Items from a dataset:

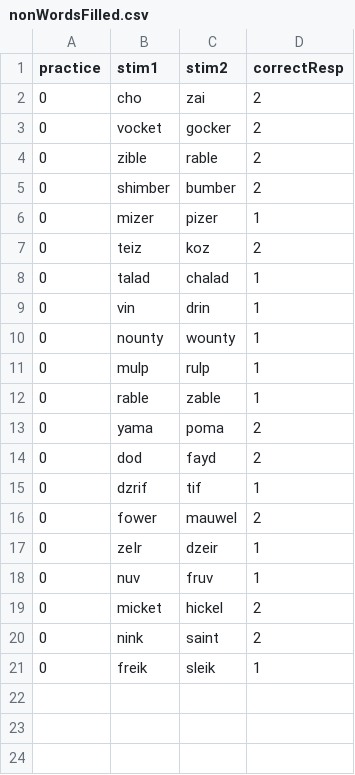
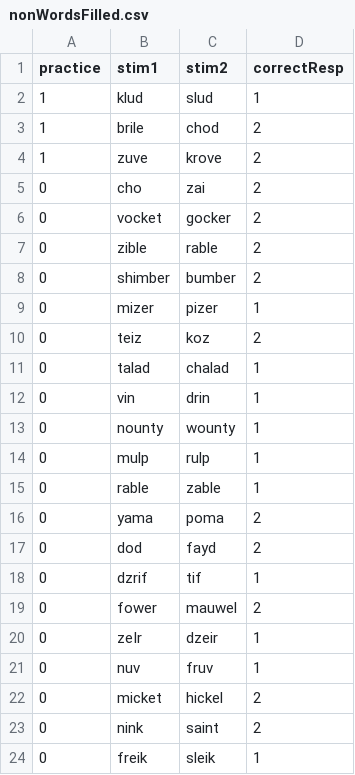
Before and after one commit to hanayik/Memory, a CSV file: assets/nonWordsFilled/media/nonWordsFilled.csv, drawn as a sheet; the diff names each change by its address in the sheet, - before the commit and + after, or states it on an @@ line.

Commit message:
added three practice trials

```diff
--- a/assets/nonWordsFilled/media/nonWordsFilled.csv
+++ b/assets/nonWordsFilled/media/nonWordsFilled.csv
+row 2: 1 | klud | slud | 1
+row 3: 1 | brile | chod | 2
+row 4: 1 | zuve | krove | 2
```
Also changed, not shown: assets/nonWordsUnfilled/media/nonWordsUnfilled.csv, assets/wordsFilled/media/wordsFilled.csv, 1 other file.
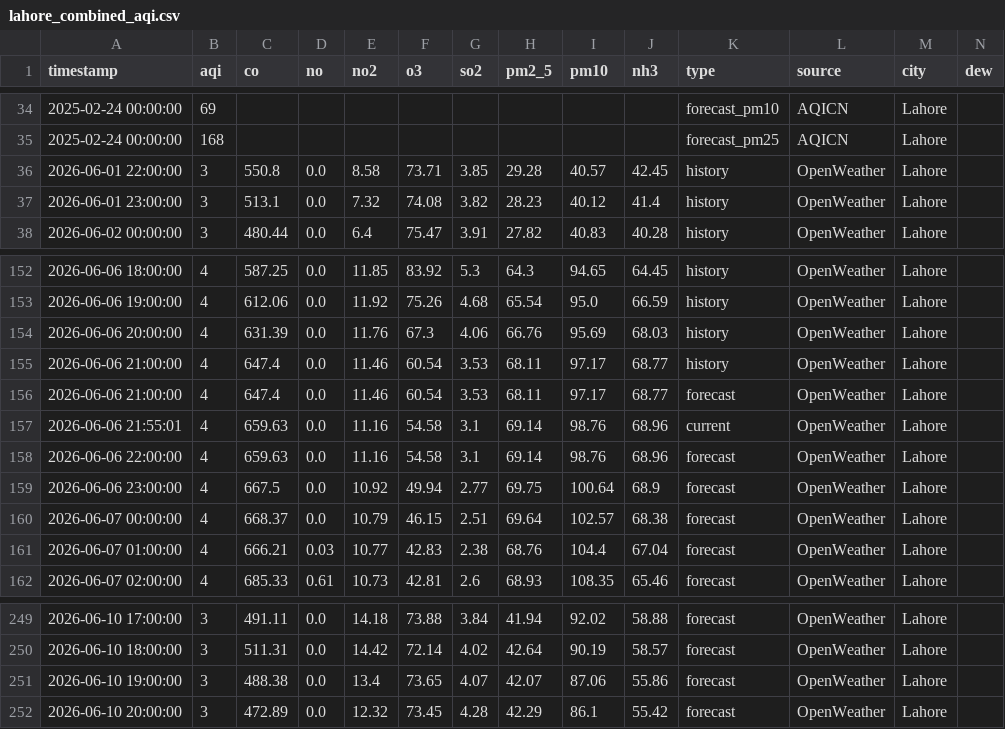
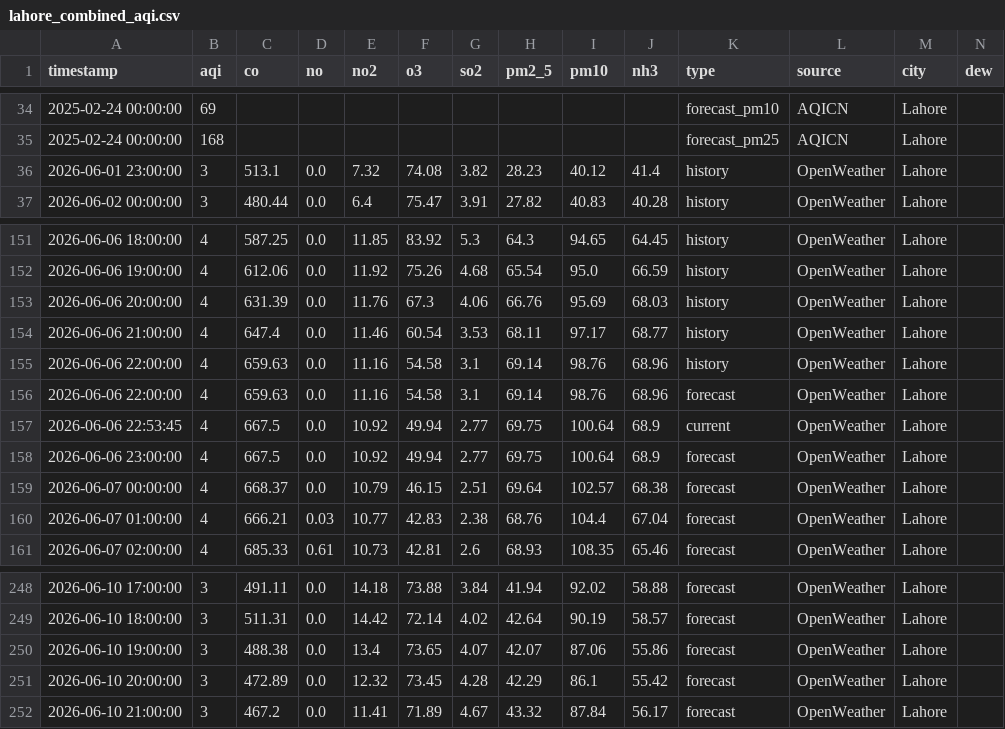
Before and after one commit to Javeria-Motiwala/AQI, a CSV file: data/lahore_combined_aqi.csv, drawn as a sheet; only a part is shown, gaps mark what is left out; removed rows and columns are numbered as before the commit, all else as after; rows hold the shown columns only; the diff names each change by its address in the sheet, - before the commit and + after, or states it on an @@ line.

```diff
--- a/data/lahore_combined_aqi.csv
+++ b/data/lahore_combined_aqi.csv
-row 36: 2026-06-01 22:00:00 | 3 | 550.8 | 0.0 | 8.58 | 73.71 | 3.85 | 29.28 | 40.57 | 42.45 | history | OpenWeather | Lahore
-row 156: 2026-06-06 21:00:00 | 4 | 647.4 | 0.0 | 11.46 | 60.54 | 3.53 | 68.11 | 97.17 | 68.77 | forecast | OpenWeather | Lahore
-A155 (timestamp): 2026-06-06 21:55:01
+A155 (timestamp): 2026-06-06 22:00:00
-K155 (type): current
+K155 (type): history
+row 157: 2026-06-06 22:53:45 | 4 | 667.5 | 0.0 | 10.92 | 49.94 | 2.77 | 69.75 | 100.64 | 68.9 | current | OpenWeather | Lahore
+row 252: 2026-06-10 21:00:00 | 3 | 467.2 | 0.0 | 11.41 | 71.89 | 4.67 | 43.32 | 87.84 | 56.17 | forecast | OpenWeather | Lahore
```
Also changed, not shown: data/islamabad_combined_aqi.csv, data/karachi_combined_aqi.csv, 1 other file.
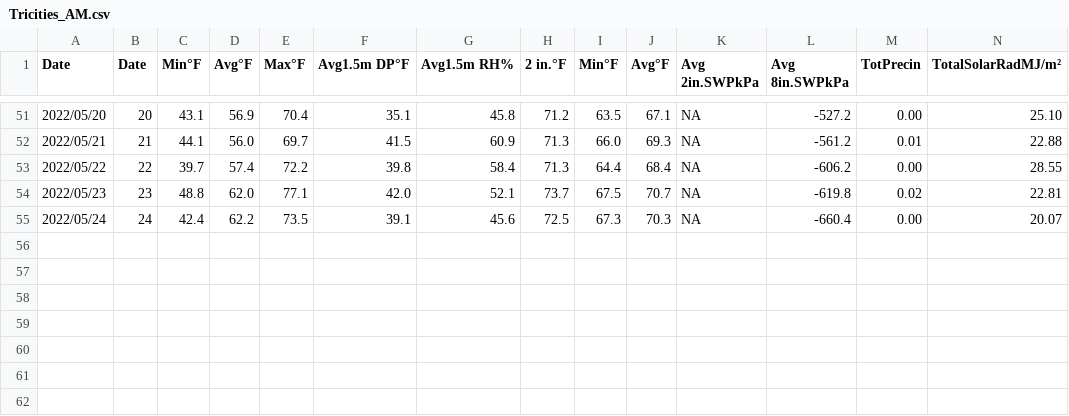
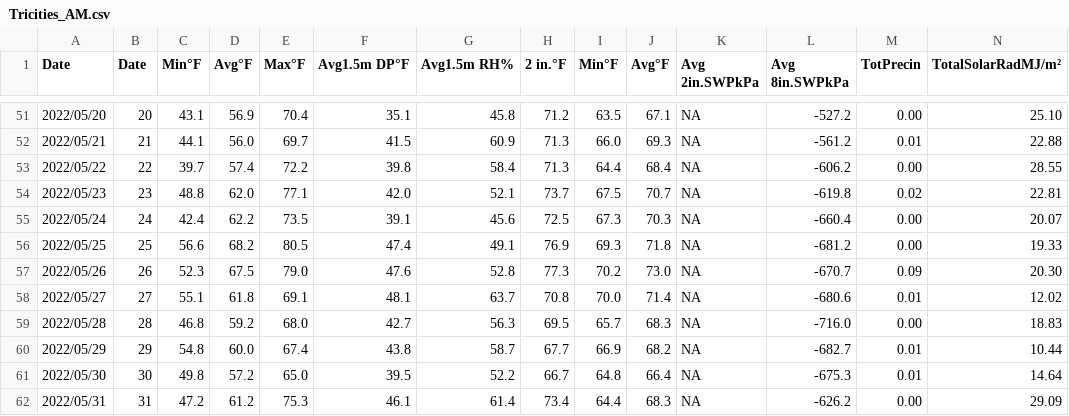
Before and after one commit to d-linnard/LateBlight, a CSV file: WeatherForecasts/2022/Monthly/Tricities_AM.csv, drawn as a sheet; only a part is shown, gaps mark what is left out; rows hold the shown columns only; the diff names each change by its address in the sheet, - before the commit and + after, or states it on an @@ line.

```diff
--- a/WeatherForecasts/2022/Monthly/Tricities_AM.csv
+++ b/WeatherForecasts/2022/Monthly/Tricities_AM.csv
+row 56: 2022/05/25 | 25 | 56.6 | 68.2 | 80.5 | 47.4 | 49.1 | 76.9 | 69.3 | 71.8 | NA | -681.2 | 0.00 | 19.33
+row 57: 2022/05/26 | 26 | 52.3 | 67.5 | 79.0 | 47.6 | 52.8 | 77.3 | 70.2 | 73.0 | NA | -670.7 | 0.09 | 20.30
+row 58: 2022/05/27 | 27 | 55.1 | 61.8 | 69.1 | 48.1 | 63.7 | 70.8 | 70.0 | 71.4 | NA | -680.6 | 0.01 | 12.02
+row 59: 2022/05/28 | 28 | 46.8 | 59.2 | 68.0 | 42.7 | 56.3 | 69.5 | 65.7 | 68.3 | NA | -716.0 | 0.00 | 18.83
+row 60: 2022/05/29 | 29 | 54.8 | 60.0 | 67.4 | 43.8 | 58.7 | 67.7 | 66.9 | 68.2 | NA | -682.7 | 0.01 | 10.44
+row 61: 2022/05/30 | 30 | 49.8 | 57.2 | 65.0 | 39.5 | 52.2 | 66.7 | 64.8 | 66.4 | NA | -675.3 | 0.01 | 14.64
+row 62: 2022/05/31 | 31 | 47.2 | 61.2 | 75.3 | 46.1 | 61.4 | 73.4 | 64.4 | 68.3 | NA | -626.2 | 0.00 | 29.09
```
Also changed, not shown: WeatherForecasts/2022/Monthly/Othello_AM.csv, WeatherForecasts/2022/Monthly/Prosser_AM.csv, 2 other files.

### DIRECTIONS
An exact copy of the entries, without any pictures, is what the answer should be.

### ANSWER
Before and after one commit to hanayik/Memory, a CSV file: assets/nonWordsFilled/media/nonWordsFilled.csv, drawn as a sheet; the diff names each change by its address in the sheet, - before the commit and + after, or states it on an @@ line.

Commit message:
added three practice trials

```diff
--- a/assets/nonWordsFilled/media/nonWordsFilled.csv
+++ b/assets/nonWordsFilled/media/nonWordsFilled.csv
+row 2: 1 | klud | slud | 1
+row 3: 1 | brile | chod | 2
+row 4: 1 | zuve | krove | 2
```
Also changed, not shown: assets/nonWordsUnfilled/media/nonWordsUnfilled.csv, assets/wordsFilled/media/wordsFilled.csv, 1 other file.
Before and after one commit to Javeria-Motiwala/AQI, a CSV file: data/lahore_combined_aqi.csv, drawn as a sheet; only a part is shown, gaps mark what is left out; removed rows and columns are numbered as before the commit, all else as after; rows hold the shown columns only; the diff names each change by its address in the sheet, - before the commit and + after, or states it on an @@ line.

```diff
--- a/data/lahore_combined_aqi.csv
+++ b/data/lahore_combined_aqi.csv
-row 36: 2026-06-01 22:00:00 | 3 | 550.8 | 0.0 | 8.58 | 73.71 | 3.85 | 29.28 | 40.57 | 42.45 | history | OpenWeather | Lahore
-row 156: 2026-06-06 21:00:00 | 4 | 647.4 | 0.0 | 11.46 | 60.54 | 3.53 | 68.11 | 97.17 | 68.77 | forecast | OpenWeather | Lahore
-A155 (timestamp): 2026-06-06 21:55:01
+A155 (timestamp): 2026-06-06 22:00:00
-K155 (type): current
+K155 (type): history
+row 157: 2026-06-06 22:53:45 | 4 | 667.5 | 0.0 | 10.92 | 49.94 | 2.77 | 69.75 | 100.64 | 68.9 | current | OpenWeather | Lahore
+row 252: 2026-06-10 21:00:00 | 3 | 467.2 | 0.0 | 11.41 | 71.89 | 4.67 | 43.32 | 87.84 | 56.17 | forecast | OpenWeather | Lahore
```
Also changed, not shown: data/islamabad_combined_aqi.csv, data/karachi_combined_aqi.csv, 1 other file.
Before and after one commit to d-linnard/LateBlight, a CSV file: WeatherForecasts/2022/Monthly/Tricities_AM.csv, drawn as a sheet; only a part is shown, gaps mark what is left out; rows hold the shown columns only; the diff names each change by its address in the sheet, - before the commit and + after, or states it on an @@ line.

```diff
--- a/WeatherForecasts/2022/Monthly/Tricities_AM.csv
+++ b/WeatherForecasts/2022/Monthly/Tricities_AM.csv
+row 56: 2022/05/25 | 25 | 56.6 | 68.2 | 80.5 | 47.4 | 49.1 | 76.9 | 69.3 | 71.8 | NA | -681.2 | 0.00 | 19.33
+row 57: 2022/05/26 | 26 | 52.3 | 67.5 | 79.0 | 47.6 | 52.8 | 77.3 | 70.2 | 73.0 | NA | -670.7 | 0.09 | 20.30
+row 58: 2022/05/27 | 27 | 55.1 | 61.8 | 69.1 | 48.1 | 63.7 | 70.8 | 70.0 | 71.4 | NA | -680.6 | 0.01 | 12.02
+row 59: 2022/05/28 | 28 | 46.8 | 59.2 | 68.0 | 42.7 | 56.3 | 69.5 | 65.7 | 68.3 | NA | -716.0 | 0.00 | 18.83
+row 60: 2022/05/29 | 29 | 54.8 | 60.0 | 67.4 | 43.8 | 58.7 | 67.7 | 66.9 | 68.2 | NA | -682.7 | 0.01 | 10.44
+row 61: 2022/05/30 | 30 | 49.8 | 57.2 | 65.0 | 39.5 | 52.2 | 66.7 | 64.8 | 66.4 | NA | -675.3 | 0.01 | 14.64
+row 62: 2022/05/31 | 31 | 47.2 | 61.2 | 75.3 | 46.1 | 61.4 | 73.4 | 64.4 | 68.3 | NA | -626.2 | 0.00 | 29.09
```
Also changed, not shown: WeatherForecasts/2022/Monthly/Othello_AM.csv, WeatherForecasts/2022/Monthly/Prosser_AM.csv, 2 other files.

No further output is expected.